Then, using the LDAP search tool, you can test if LDAP query can be successfully executed with obtained Kerberos credentials by running the command:

$ ldapsearch -H ldap:// -b <base-dn> <filter>

where -H specifies a protocol/host/port part of url configuration parameter and -b specifies its base-dn element, and <filter> is value of filter parameter with {0}/{1} substituted by a username/userPrincipalName of any user belonging to target Active Directory group.

Both kinit and ldapsearch commands might be prepended with “KRB5_TRACE=/dev/stderr ” to enable Kerberos-related diagnostic logging to be printed to stderr.

Finally, destroy your Kerberos ticket by calling kdestroy command:

$ kdestroy

Kerberos Configuration

The essential Kerberos configuration information is the default realm and the default KDC. These may be set either in the SpectX configuration or in the krb5.conf file.

When wgui.spnegoAuth.kdc is set to KDC location in the SpectX’s configuration file then it is not obtained from the krb5.conf configuration file.

Also in this case, value of wgui.spnegoAuth.realm becomes the default Kerberos realm.

However, if KDC location is not set in configuration, or if other Kerberos configuration information is needed, an attempt is made to find the required information in the krb5.conf file. The algorithm to locate the krb5.conf file is the following:

  • If the system property is set, its value is assumed to specify the path and file name.
  • If the configuration property wgui.spnegoAuth.krb5Conf is set, its value is assumed to specify the path and file name. System property is set to this value.
  • If neither that configuration property value nor system property values are set, then krb5.conf file is looked for in the directory <java-home>/lib/security
  • If the file is still not found, then an attempt is made to locate it as follows:
    • c:\\winnt\\krb5.ini (Windows)
    • /etc/krb5.conf (Linux/OSX)
  • If the file is still not found, then implementation-specific defaults are used.

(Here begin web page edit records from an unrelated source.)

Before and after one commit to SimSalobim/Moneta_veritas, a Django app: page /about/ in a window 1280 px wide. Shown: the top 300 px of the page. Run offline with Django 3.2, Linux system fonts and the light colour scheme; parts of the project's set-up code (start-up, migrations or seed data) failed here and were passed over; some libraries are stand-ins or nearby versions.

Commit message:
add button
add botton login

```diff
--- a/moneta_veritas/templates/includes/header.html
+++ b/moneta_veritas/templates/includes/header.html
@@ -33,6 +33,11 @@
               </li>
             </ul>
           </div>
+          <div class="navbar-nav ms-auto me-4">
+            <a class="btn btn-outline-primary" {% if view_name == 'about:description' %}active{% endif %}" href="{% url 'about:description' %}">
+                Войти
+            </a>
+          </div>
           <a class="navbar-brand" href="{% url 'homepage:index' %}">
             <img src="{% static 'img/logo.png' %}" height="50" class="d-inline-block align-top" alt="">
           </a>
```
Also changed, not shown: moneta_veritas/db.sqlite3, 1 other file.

In simple setups, specifying wgui.spnegoAuth.kdc should be enough to allow SpectX to authenticate in Windows domain. Should your environment require Kerberos configuration fine-tuning or customization (for instance when HDFS data sources are used), you have to either edit default krb5.conf on the machine or create your own and register its path in wgui.spnegoAuth.krb5Conf configuration parameter.

For the content of krb5.conf file, consult MIT documentation .

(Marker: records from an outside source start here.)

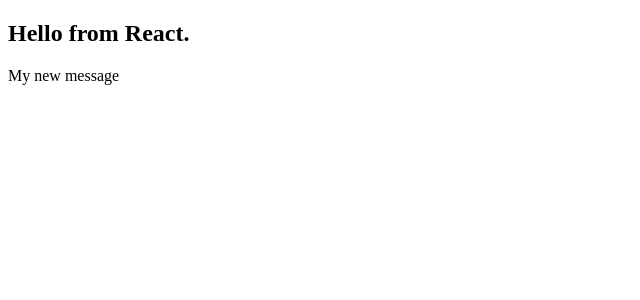
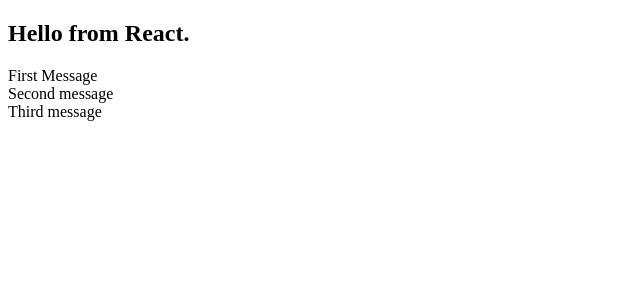
Before and after one commit to audetv/reactjs-basic-course, a React app: page / in a window 1280 px wide. Shown: the top 300 px of the page, without its empty margins (0-640 px from the left). Built offline with nearby package versions, Linux system fonts and the light colour scheme.

Commit message:
Changed Messages component

```diff
--- a/src/components/App/App.jsx
+++ b/src/components/App/App.jsx
@@ -1,10 +1,12 @@
 import React from "react";
-import {Message} from "../Messages";
+import {Messages} from "../Messages";
 
 const App = () => {
     return <div id="test-id">
         <h2>Hello from React.</h2>
-        <Message text="My new message"/>
+        <Messages messages={
+            ['First Message', 'Second message', 'Third message']
+        }/>
     </div>;
 };
 
--- a/src/components/Messages/Messages.jsx
+++ b/src/components/Messages/Messages.jsx
@@ -1,7 +1,18 @@
 import React from "react";
 
-const Message = (props) => {
-    return <div>{props.text}</div>;
+const Messages = (props) => {
+    const {messages = []} = props;
+    return (
+        <div className="messages">
+            {messages.map((item, index) => (
+                <Message key={index} text={item} />
+            ))}
+        </div>
+    );
 };
 
-export {Message}
+const Message = (props) => {
+    return <div className="my-class">{props.text}</div>;
+};
+
+export {Messages}
--- a/src/components/Messages/index.js
+++ b/src/components/Messages/index.js
@@ -1 +1 @@
-export {Message} from './Messages.jsx'
+export {Messages} from './Messages.jsx'
```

The minimal krb5.conf might look as follows:

      kdc =

Enabling Kerberos debug logging

With setting up Kerberos, many things can go wrong. You might have to enable additional debug logs to determine the root cause of the issue. To understand the problem during SPNEGO GSS context negotiation or look at the Kerberos message exchange, you can enable Kerberos/SPNEGO debug logging on JRE, by adding the following line to environment script


and restarting SpectX. The Kerberos and GSS-API debug log messages will be then printed to stdout.